Later, as she sat in the corner of the room busily scribbling autographs and chatting, I went to get my copy of the novel signed. We exchanged a couple of pleasanteries, but I could not help but notice the intensity of her gaze -which had raked across the audience during her reading. Up close it was penetrating, even uncomfortable. Whenever you meet a writer, remember that they steal a little bit of your soul.

Sumo wrestling with the greats

LATE evening, and Marcel Proust and William Burroughs are deep into a sumo wrestling match. Well, paper versions of them to be exact. It is the first night of the Humber Mouth literary festival at Zest, and although the organisers have pulled out all the stops for this year's event - with guests from Germaine Greer to John Pilger - their skills do not, yet, extend to re-incarnation of literary giants.
Sumo Basho - a literary origami - is one of the highlights on stage at the Newland Avenue cafe-bar, which is heaving with festival guests and renegade writers and artists from across Hull and Yorkshire.
Weaving his way among the tables at the event, which began at 6pm and exploded into racous life about 15 minutes later, is Simon Bradley. Simon, here for the evening with Becky Cherriman, is a man on a mission. A mission to save, or at least subvert, the art of conversation. Working under the name Conversaction, the pair encourage people to doodle and note down words on A4 paper as they chat to others. These sheets are then scanned onto a webpage,, turning these snippets into art.

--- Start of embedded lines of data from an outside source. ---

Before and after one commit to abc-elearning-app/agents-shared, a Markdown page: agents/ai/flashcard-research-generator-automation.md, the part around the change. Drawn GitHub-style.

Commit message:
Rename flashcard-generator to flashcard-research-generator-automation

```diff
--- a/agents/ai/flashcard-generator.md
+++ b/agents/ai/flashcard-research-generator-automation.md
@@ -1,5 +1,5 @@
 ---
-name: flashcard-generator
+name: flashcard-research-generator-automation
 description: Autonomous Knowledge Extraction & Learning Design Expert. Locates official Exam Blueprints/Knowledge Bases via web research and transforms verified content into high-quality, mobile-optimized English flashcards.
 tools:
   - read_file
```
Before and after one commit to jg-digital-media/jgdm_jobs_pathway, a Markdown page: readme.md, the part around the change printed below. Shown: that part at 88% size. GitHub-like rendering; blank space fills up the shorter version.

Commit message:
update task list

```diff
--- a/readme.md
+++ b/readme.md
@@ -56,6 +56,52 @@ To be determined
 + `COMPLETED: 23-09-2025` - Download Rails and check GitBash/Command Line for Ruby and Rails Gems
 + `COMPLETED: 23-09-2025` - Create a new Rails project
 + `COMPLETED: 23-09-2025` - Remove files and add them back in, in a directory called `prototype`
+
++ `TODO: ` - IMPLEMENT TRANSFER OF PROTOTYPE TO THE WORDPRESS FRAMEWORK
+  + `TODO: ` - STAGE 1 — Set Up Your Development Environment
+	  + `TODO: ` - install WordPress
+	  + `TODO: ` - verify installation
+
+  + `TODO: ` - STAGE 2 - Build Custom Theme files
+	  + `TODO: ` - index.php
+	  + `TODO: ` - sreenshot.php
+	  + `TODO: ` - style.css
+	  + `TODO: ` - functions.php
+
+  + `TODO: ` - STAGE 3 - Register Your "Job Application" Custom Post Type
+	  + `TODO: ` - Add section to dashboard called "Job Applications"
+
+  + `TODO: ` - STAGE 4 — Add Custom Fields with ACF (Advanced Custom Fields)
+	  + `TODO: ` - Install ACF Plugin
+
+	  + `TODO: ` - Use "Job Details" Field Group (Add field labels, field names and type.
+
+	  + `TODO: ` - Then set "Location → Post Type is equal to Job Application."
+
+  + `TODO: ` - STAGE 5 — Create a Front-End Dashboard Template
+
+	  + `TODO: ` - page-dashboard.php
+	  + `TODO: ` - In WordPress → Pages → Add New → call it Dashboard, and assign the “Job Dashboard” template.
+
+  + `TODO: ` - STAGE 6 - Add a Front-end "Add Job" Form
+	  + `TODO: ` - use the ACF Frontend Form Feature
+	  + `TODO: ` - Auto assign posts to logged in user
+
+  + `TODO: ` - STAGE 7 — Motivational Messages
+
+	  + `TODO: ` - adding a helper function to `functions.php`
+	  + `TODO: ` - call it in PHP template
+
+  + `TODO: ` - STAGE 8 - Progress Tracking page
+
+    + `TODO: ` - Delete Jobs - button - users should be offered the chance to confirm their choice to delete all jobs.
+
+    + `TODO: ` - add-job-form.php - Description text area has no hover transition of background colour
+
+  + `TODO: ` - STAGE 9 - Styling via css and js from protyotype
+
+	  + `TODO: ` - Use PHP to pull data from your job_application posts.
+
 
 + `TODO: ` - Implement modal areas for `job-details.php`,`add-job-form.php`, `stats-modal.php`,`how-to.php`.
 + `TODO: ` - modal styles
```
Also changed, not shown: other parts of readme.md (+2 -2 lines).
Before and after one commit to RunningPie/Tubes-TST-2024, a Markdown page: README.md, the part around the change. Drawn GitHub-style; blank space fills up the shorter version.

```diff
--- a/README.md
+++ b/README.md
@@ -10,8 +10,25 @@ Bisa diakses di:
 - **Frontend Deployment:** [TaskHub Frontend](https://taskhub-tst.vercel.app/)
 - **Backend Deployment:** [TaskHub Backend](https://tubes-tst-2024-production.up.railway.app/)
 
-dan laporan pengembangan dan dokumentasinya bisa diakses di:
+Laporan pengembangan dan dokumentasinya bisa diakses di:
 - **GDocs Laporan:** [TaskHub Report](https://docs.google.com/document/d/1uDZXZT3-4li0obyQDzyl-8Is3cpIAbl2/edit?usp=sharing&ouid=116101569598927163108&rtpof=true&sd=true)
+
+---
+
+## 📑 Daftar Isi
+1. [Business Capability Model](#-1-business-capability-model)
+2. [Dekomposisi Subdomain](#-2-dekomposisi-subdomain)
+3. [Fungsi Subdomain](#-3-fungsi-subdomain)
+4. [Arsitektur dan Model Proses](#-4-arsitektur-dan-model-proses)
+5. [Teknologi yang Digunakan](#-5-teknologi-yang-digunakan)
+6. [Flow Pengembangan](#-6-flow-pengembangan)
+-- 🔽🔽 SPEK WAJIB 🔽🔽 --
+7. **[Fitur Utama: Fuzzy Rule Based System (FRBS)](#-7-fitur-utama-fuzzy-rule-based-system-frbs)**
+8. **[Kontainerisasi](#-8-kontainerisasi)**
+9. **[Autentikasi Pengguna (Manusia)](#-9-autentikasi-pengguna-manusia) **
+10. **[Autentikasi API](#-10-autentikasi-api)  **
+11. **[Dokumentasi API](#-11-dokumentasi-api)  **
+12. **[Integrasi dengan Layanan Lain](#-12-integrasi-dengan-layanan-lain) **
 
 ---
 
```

Simon and I talk for about an hour. Looking at my own piece of paper, onto which I have cryptically scrawled "Yorkshire" and "intuition" alongside reams of loops and spirals I doubt whether my own efforts will prove particularly inspirational - with its sentence fragments, it looks more like a transcript of a George W.Bush speech. But Simon assures me the art is in the act of recording - and a visit to the website proves these seemingly random doodles can generate a logic, and a pattern, all of their own.
As my own conversaction finishes, there is another literary journey on stage as Sean Burns reads North - a hallucinatory account of a trip down the A66, leading to the "chemical flare" of Teeside. As evocative as the writing is, many are deeply into their own Conversations/Conversactions by this point and Sean struggles slightly against the background swell of noise.
Sidewinder take over from Sean, with a melodic wash of music which forms a backdrop to others meeting and sharing ideas. I talk with Lee Merrill Sendall, an artist who was gifted a previously undiscovered creature by a Hull allotment owner called Arthur. Apparently, the remains of the creature, which had been stored in Arthur's shed ever since the Second World War - when he had brought it back from Africa - will be on show at the Hull and East Riding Museum later this month.
Following this chat, I am unlikely to be surprised by anything, not even the Sumo Basho, which reaches its conclusion with a victory for George Galloway. Despite a few boos from the crowd, you can bet the firebrand politician would have lit a cigar and had a smile to himself - literature has always provoked a disagreement or two.